Like you, I sat in disbelief at the title of the email in my inbox yesterday. Rev. Mark Ward, our previous minister of 17 years, who taught so many of us to breathe was no longer alive. I couldn’t wrap my head around the loss for his family; his daughters; his grandchildren. I called my dad and told him how much I loved him. I couldn’t sleep last night. My experience was not unique, but Mark certainly was.
His teachings on humanism stuck with me along with his broad and infectious smile, his perpetual energy to do the next right thing, and his comforting words during challenging political times after the 2016 election. Like many parents in the congregation, he dedicated our children and held our baby in his arms, touching her head with a rose and water. He called us to action, to stand up for what was right, and not to get too comfortable in our habits and ways of thinking. Collectively, we have much of his knowledge, wisdom, and spirit and my belief system tells me he is with us when we gather through these shared experiences. Another aspect of Mark I deeply appreciated was his understanding that our beliefs change over time. Our personal faith journeys are not static.

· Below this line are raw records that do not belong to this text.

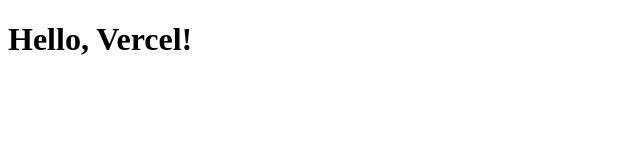
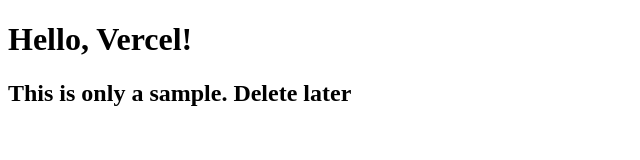
Before and after one commit to auni-st/mentalwell-frontend, a website: page index.html in a window 1280 px wide. Shown: the whole page, without its empty margins (0-640 px from the left). Drawn offline with Linux system fonts and the light colour scheme.

Commit message:
edit index.html

```diff
--- a/index.html
+++ b/index.html
@@ -7,5 +7,6 @@
 </head>
 <body>
     <h1>Hello, Vercel!</h1>
+    <h2>This is only a sample. Delete later</h2>
 </body>
 </html>
```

I recently spent a beautiful day on the river rafting with a YRUU friend from high school and two of her three children. My friend lost her father to cancer when she was 18 and her husband to cancer when she was 41. We grew up together in the UU church. We went to cons. We were the face of young, liberal, religious individuals. But her experiences shaped and molded her belief system and now she is drawn to Christianity (and I must tell you, it is a very attractive proposal right now, with the promise of heaven). At previous points in my life, I was very judgmental about Christianity, but Mark’s wisdom and the UU principles have taught me to embrace those differences and those people as my own family.
I can understand and appreciate people of different faith traditions as expressions of their life experiences. Mark taught us so much and I do wish he were here, but I am grateful for the time we had with him. In the meantime, as we try to make sense of the world, we simply need to breathe.
Just breathe. Isn’t that what Mark would tell us to do at such a time?
Adam Griffith, Vice President, UU Asheville Board of Directors